■ **Stored data entries**:
======

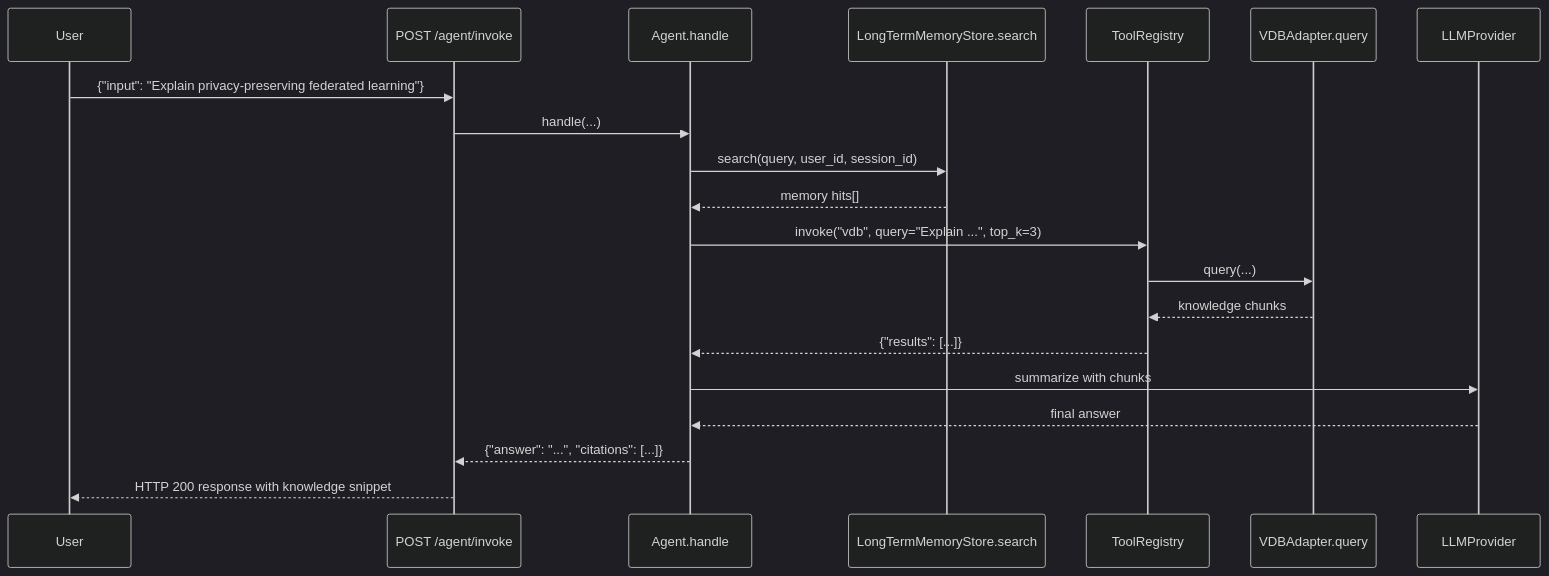
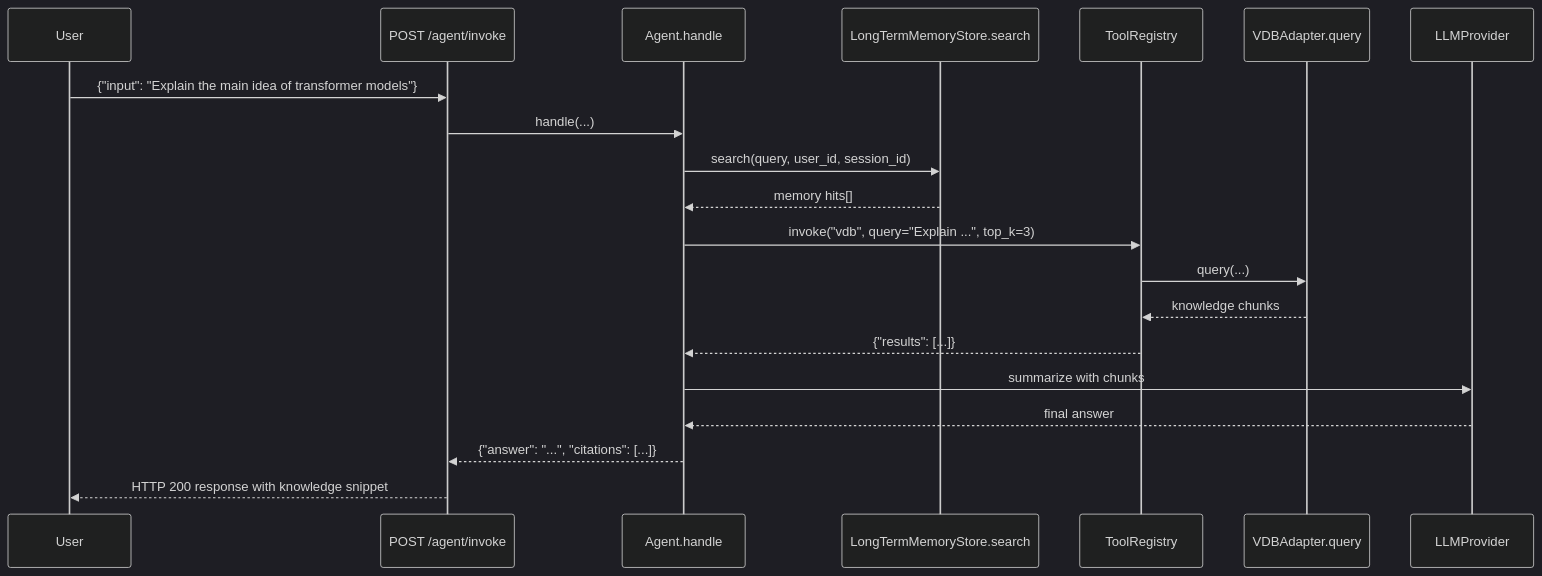
The fifth of 5 diagrams in design_report.md (JiangXue0820/agentic_ai_chatbot), drawn with Mermaid (dark theme) before and after one commit. The commit also changed other lines of this file and 4 other files, not shown here.

````diff
--- a/design_report.md
+++ b/design_report.md
@@ -623,23 +629,23 @@
 ```mermaid
 sequenceDiagram
     participant User
     participant API as POST /agent/invoke
     participant Agent as Agent.handle
     participant LongMem as LongTermMemoryStore.search
     participant Tools as ToolRegistry
     participant VDB as VDBAdapter.query
     participant LLM as LLMProvider
 
-    User->>API: {"input": "Explain privacy-preserving federated learning"}
+    User->>API: {"input": "Explain the main idea of transformer models"}
     API->>Agent: handle(...)
     Agent->>LongMem: search(query, user_id, session_id)
     LongMem-->>Agent: memory hits[]
     Agent->>Tools: invoke("vdb", query="Explain ...", top_k=3)
     Tools->>VDB: query(...)
     VDB-->>Tools: knowledge chunks
     Tools-->>Agent: {"results": [...]}
     Agent->>LLM: summarize with chunks
     LLM-->>Agent: final answer
     Agent-->>API: {"answer": "...", "citations": [...]}
     API-->>User: HTTP 200 response with knowledge snippet
 ```
````
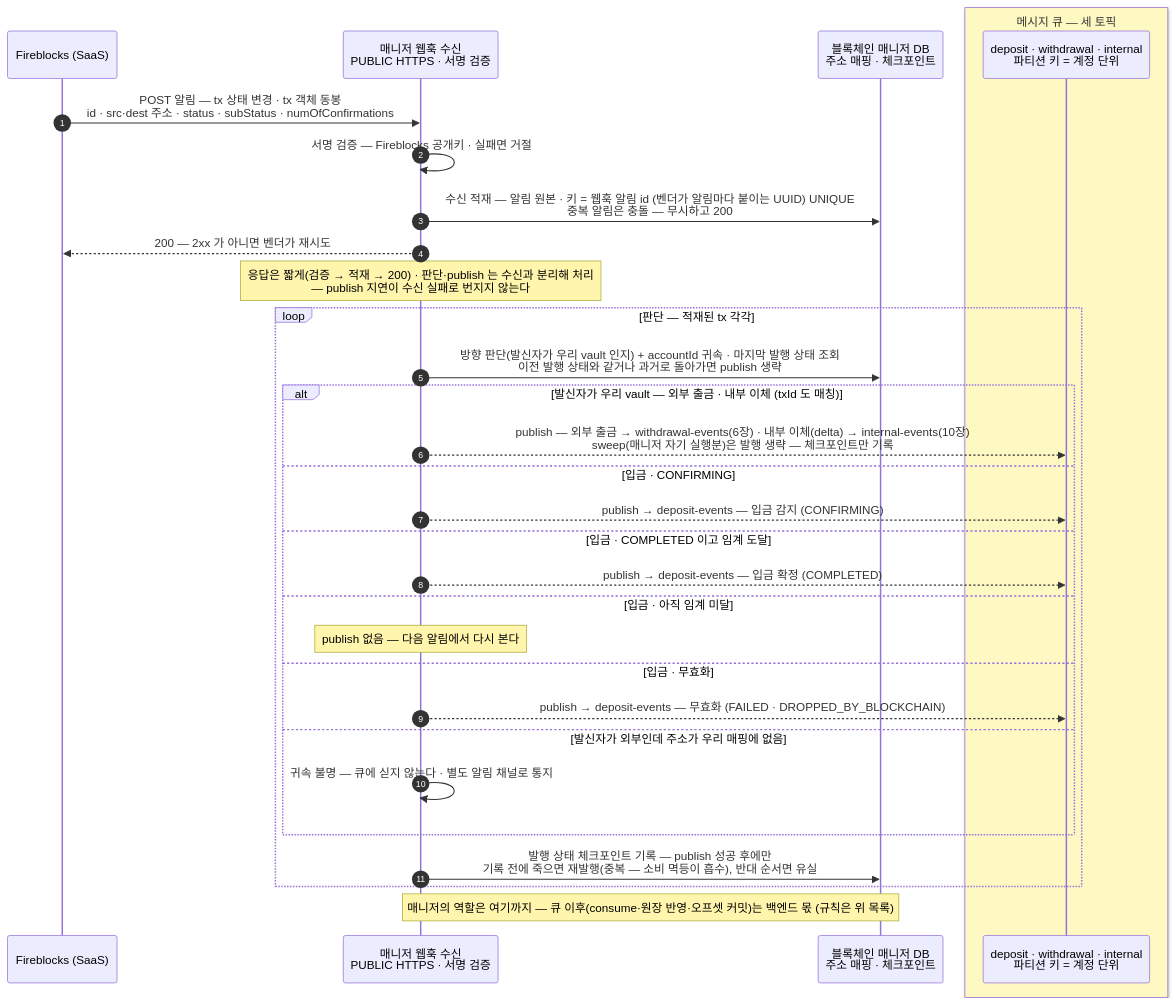
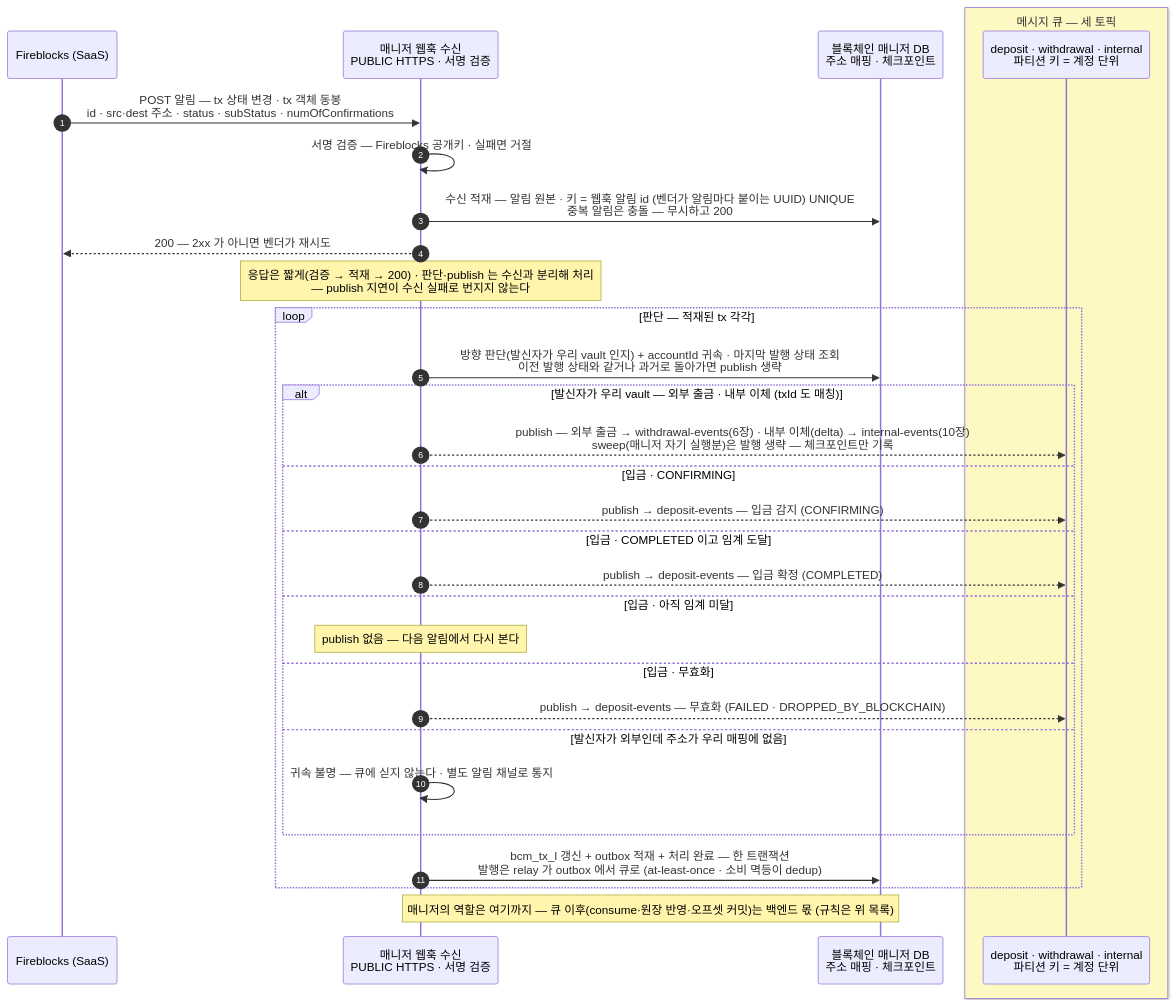
Before and after one commit to eunsujeo/eunpus: the first of 2 diagrams in blockchain-manager/docs/블록체인매니저/설계/04-detect-confirm.md, drawn with Mermaid. The commit also changed other lines of this file and 9 other files, not shown here.

````diff
--- a/blockchain-manager/docs/블록체인매니저/설계/04-detect-confirm.md
+++ b/blockchain-manager/docs/블록체인매니저/설계/04-detect-confirm.md
@@ -77,35 +77,35 @@
 ```mermaid
 sequenceDiagram
     autonumber
     participant FB as Fireblocks (SaaS)
     participant WH as 매니저 웹훅 수신<br/>PUBLIC HTTPS · 서명 검증
     participant MDB as 블록체인 매니저 DB<br/>주소 매핑 · 체크포인트
     box rgb(254,249,195) 메시지 큐 — 세 토픽
     participant MQ as deposit · withdrawal · internal<br/>파티션 키 = 계정 단위
     end
 
     FB->>WH: POST 알림 — tx 상태 변경 · tx 객체 동봉<br/>id · src·dest 주소 · status · subStatus · numOfConfirmations
     WH->>WH: 서명 검증 — Fireblocks 공개키 · 실패면 거절
     WH->>MDB: 수신 적재 — 알림 원본 · 키 = 웹훅 알림 id (벤더가 알림마다 붙이는 UUID) UNIQUE<br/>중복 알림은 충돌 — 무시하고 200
     WH-->>FB: 200 — 2xx 가 아니면 벤더가 재시도
     Note over WH: 응답은 짧게(검증 → 적재 → 200) · 판단·publish 는 수신과 분리해 처리<br/>— publish 지연이 수신 실패로 번지지 않는다
 
     loop 판단 — 적재된 tx 각각
         WH->>MDB: 방향 판단(발신자가 우리 vault 인지) + accountId 귀속 · 마지막 발행 상태 조회<br/>이전 발행 상태와 같거나 과거로 돌아가면 publish 생략
         alt 발신자가 우리 vault — 외부 출금 · 내부 이체 (txId 도 매칭)
             WH-->>MQ: publish — 외부 출금 → withdrawal-events(6장) · 내부 이체(delta) → internal-events(10장)<br/>sweep(매니저 자기 실행분)은 발행 생략 — 체크포인트만 기록
         else 입금 · CONFIRMING
             WH-->>MQ: publish → deposit-events — 입금 감지 (CONFIRMING)
         else 입금 · COMPLETED 이고 임계 도달
             WH-->>MQ: publish → deposit-events — 입금 확정 (COMPLETED)
         else 입금 · 아직 임계 미달
             Note over WH: publish 없음 — 다음 알림에서 다시 본다
         else 입금 · 무효화
             WH-->>MQ: publish → deposit-events — 무효화 (FAILED · DROPPED_BY_BLOCKCHAIN)
         else 발신자가 외부인데 주소가 우리 매핑에 없음
             WH->>WH: 귀속 불명 — 큐에 싣지 않는다 · 별도 알림 채널로 통지
         end
-        WH->>MDB: 발행 상태 체크포인트 기록 — publish 성공 후에만<br/>기록 전에 죽으면 재발행(중복 — 소비 멱등이 흡수), 반대 순서면 유실
+        WH->>MDB: bcm_tx_l 갱신 + outbox 적재 + 처리 완료 — 한 트랜잭션<br/>발행은 relay 가 outbox 에서 큐로 (at-least-once · 소비 멱등이 dedup)
     end
     Note over WH,MDB: 매니저의 역할은 여기까지 — 큐 이후(consume·원장 반영·오프셋 커밋)는 백엔드 몫 (규칙은 위 목록)
 ```
````
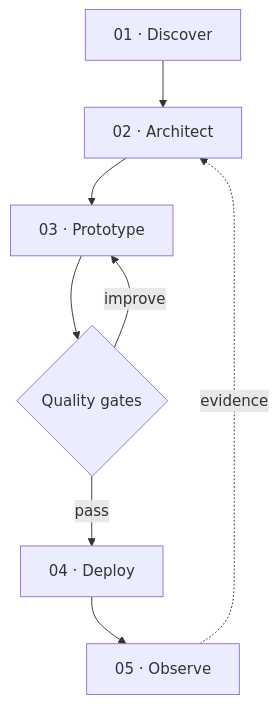
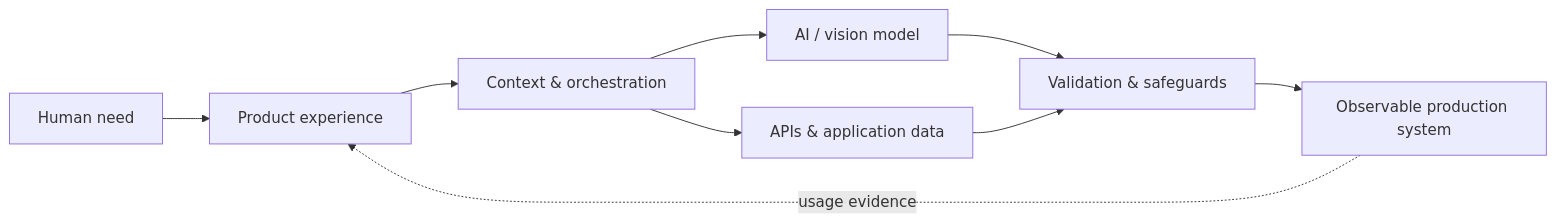
Before and after one commit to rabiyajeh/rabiyajeh: the diagram in README.md, drawn with Mermaid. The commit also changed other lines of this file, not shown here.

````diff
--- a/README.md
+++ b/README.md
@@ -763,10 +278,11 @@
 ```mermaid
-flowchart TB
-    A["01 · Discover"] --> B["02 · Architect"]
-    B --> C["03 · Prototype"]
-    C --> D{"Quality gates"}
-    D -->|pass| E["04 · Deploy"]
-    D -->|improve| C
-    E --> F["05 · Observe"]
-    F -. evidence .-> B
+flowchart LR
+    A["Human need"] --> B["Product experience"]
+    B --> C["Context & orchestration"]
+    C --> D["AI / vision model"]
+    C --> E["APIs & application data"]
+    D --> F["Validation & safeguards"]
+    E --> F
+    F --> G["Observable production system"]
+    G -. "usage evidence" .-> B
 ```
````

======

■ **Task statement**:
A word-for-word copy of the entries above is needed, with every picture dropped.

■ **Solution below**:
The fifth of 5 diagrams in design_report.md (JiangXue0820/agentic_ai_chatbot), drawn with Mermaid (dark theme) before and after one commit. The commit also changed other lines of this file and 4 other files, not shown here.

````diff
--- a/design_report.md
+++ b/design_report.md
@@ -623,23 +629,23 @@
 ```mermaid
 sequenceDiagram
     participant User
     participant API as POST /agent/invoke
     participant Agent as Agent.handle
     participant LongMem as LongTermMemoryStore.search
     participant Tools as ToolRegistry
     participant VDB as VDBAdapter.query
     participant LLM as LLMProvider
 
-    User->>API: {"input": "Explain privacy-preserving federated learning"}
+    User->>API: {"input": "Explain the main idea of transformer models"}
     API->>Agent: handle(...)
     Agent->>LongMem: search(query, user_id, session_id)
     LongMem-->>Agent: memory hits[]
     Agent->>Tools: invoke("vdb", query="Explain ...", top_k=3)
     Tools->>VDB: query(...)
     VDB-->>Tools: knowledge chunks
     Tools-->>Agent: {"results": [...]}
     Agent->>LLM: summarize with chunks
     LLM-->>Agent: final answer
     Agent-->>API: {"answer": "...", "citations": [...]}
     API-->>User: HTTP 200 response with knowledge snippet
 ```
````
Before and after one commit to eunsujeo/eunpus: the first of 2 diagrams in blockchain-manager/docs/블록체인매니저/설계/04-detect-confirm.md, drawn with Mermaid. The commit also changed other lines of this file and 9 other files, not shown here.

````diff
--- a/blockchain-manager/docs/블록체인매니저/설계/04-detect-confirm.md
+++ b/blockchain-manager/docs/블록체인매니저/설계/04-detect-confirm.md
@@ -77,35 +77,35 @@
 ```mermaid
 sequenceDiagram
     autonumber
     participant FB as Fireblocks (SaaS)
     participant WH as 매니저 웹훅 수신<br/>PUBLIC HTTPS · 서명 검증
     participant MDB as 블록체인 매니저 DB<br/>주소 매핑 · 체크포인트
     box rgb(254,249,195) 메시지 큐 — 세 토픽
     participant MQ as deposit · withdrawal · internal<br/>파티션 키 = 계정 단위
     end
 
     FB->>WH: POST 알림 — tx 상태 변경 · tx 객체 동봉<br/>id · src·dest 주소 · status · subStatus · numOfConfirmations
     WH->>WH: 서명 검증 — Fireblocks 공개키 · 실패면 거절
     WH->>MDB: 수신 적재 — 알림 원본 · 키 = 웹훅 알림 id (벤더가 알림마다 붙이는 UUID) UNIQUE<br/>중복 알림은 충돌 — 무시하고 200
     WH-->>FB: 200 — 2xx 가 아니면 벤더가 재시도
     Note over WH: 응답은 짧게(검증 → 적재 → 200) · 판단·publish 는 수신과 분리해 처리<br/>— publish 지연이 수신 실패로 번지지 않는다
 
     loop 판단 — 적재된 tx 각각
         WH->>MDB: 방향 판단(발신자가 우리 vault 인지) + accountId 귀속 · 마지막 발행 상태 조회<br/>이전 발행 상태와 같거나 과거로 돌아가면 publish 생략
         alt 발신자가 우리 vault — 외부 출금 · 내부 이체 (txId 도 매칭)
             WH-->>MQ: publish — 외부 출금 → withdrawal-events(6장) · 내부 이체(delta) → internal-events(10장)<br/>sweep(매니저 자기 실행분)은 발행 생략 — 체크포인트만 기록
         else 입금 · CONFIRMING
             WH-->>MQ: publish → deposit-events — 입금 감지 (CONFIRMING)
         else 입금 · COMPLETED 이고 임계 도달
             WH-->>MQ: publish → deposit-events — 입금 확정 (COMPLETED)
         else 입금 · 아직 임계 미달
             Note over WH: publish 없음 — 다음 알림에서 다시 본다
         else 입금 · 무효화
             WH-->>MQ: publish → deposit-events — 무효화 (FAILED · DROPPED_BY_BLOCKCHAIN)
         else 발신자가 외부인데 주소가 우리 매핑에 없음
             WH->>WH: 귀속 불명 — 큐에 싣지 않는다 · 별도 알림 채널로 통지
         end
-        WH->>MDB: 발행 상태 체크포인트 기록 — publish 성공 후에만<br/>기록 전에 죽으면 재발행(중복 — 소비 멱등이 흡수), 반대 순서면 유실
+        WH->>MDB: bcm_tx_l 갱신 + outbox 적재 + 처리 완료 — 한 트랜잭션<br/>발행은 relay 가 outbox 에서 큐로 (at-least-once · 소비 멱등이 dedup)
     end
     Note over WH,MDB: 매니저의 역할은 여기까지 — 큐 이후(consume·원장 반영·오프셋 커밋)는 백엔드 몫 (규칙은 위 목록)
 ```
````
Before and after one commit to rabiyajeh/rabiyajeh: the diagram in README.md, drawn with Mermaid. The commit also changed other lines of this file, not shown here.

````diff
--- a/README.md
+++ b/README.md
@@ -763,10 +278,11 @@
 ```mermaid
-flowchart TB
-    A["01 · Discover"] --> B["02 · Architect"]
-    B --> C["03 · Prototype"]
-    C --> D{"Quality gates"}
-    D -->|pass| E["04 · Deploy"]
-    D -->|improve| C
-    E --> F["05 · Observe"]
-    F -. evidence .-> B
+flowchart LR
+    A["Human need"] --> B["Product experience"]
+    B --> C["Context & orchestration"]
+    C --> D["AI / vision model"]
+    C --> E["APIs & application data"]
+    D --> F["Validation & safeguards"]
+    E --> F
+    F --> G["Observable production system"]
+    G -. "usage evidence" .-> B
 ```
````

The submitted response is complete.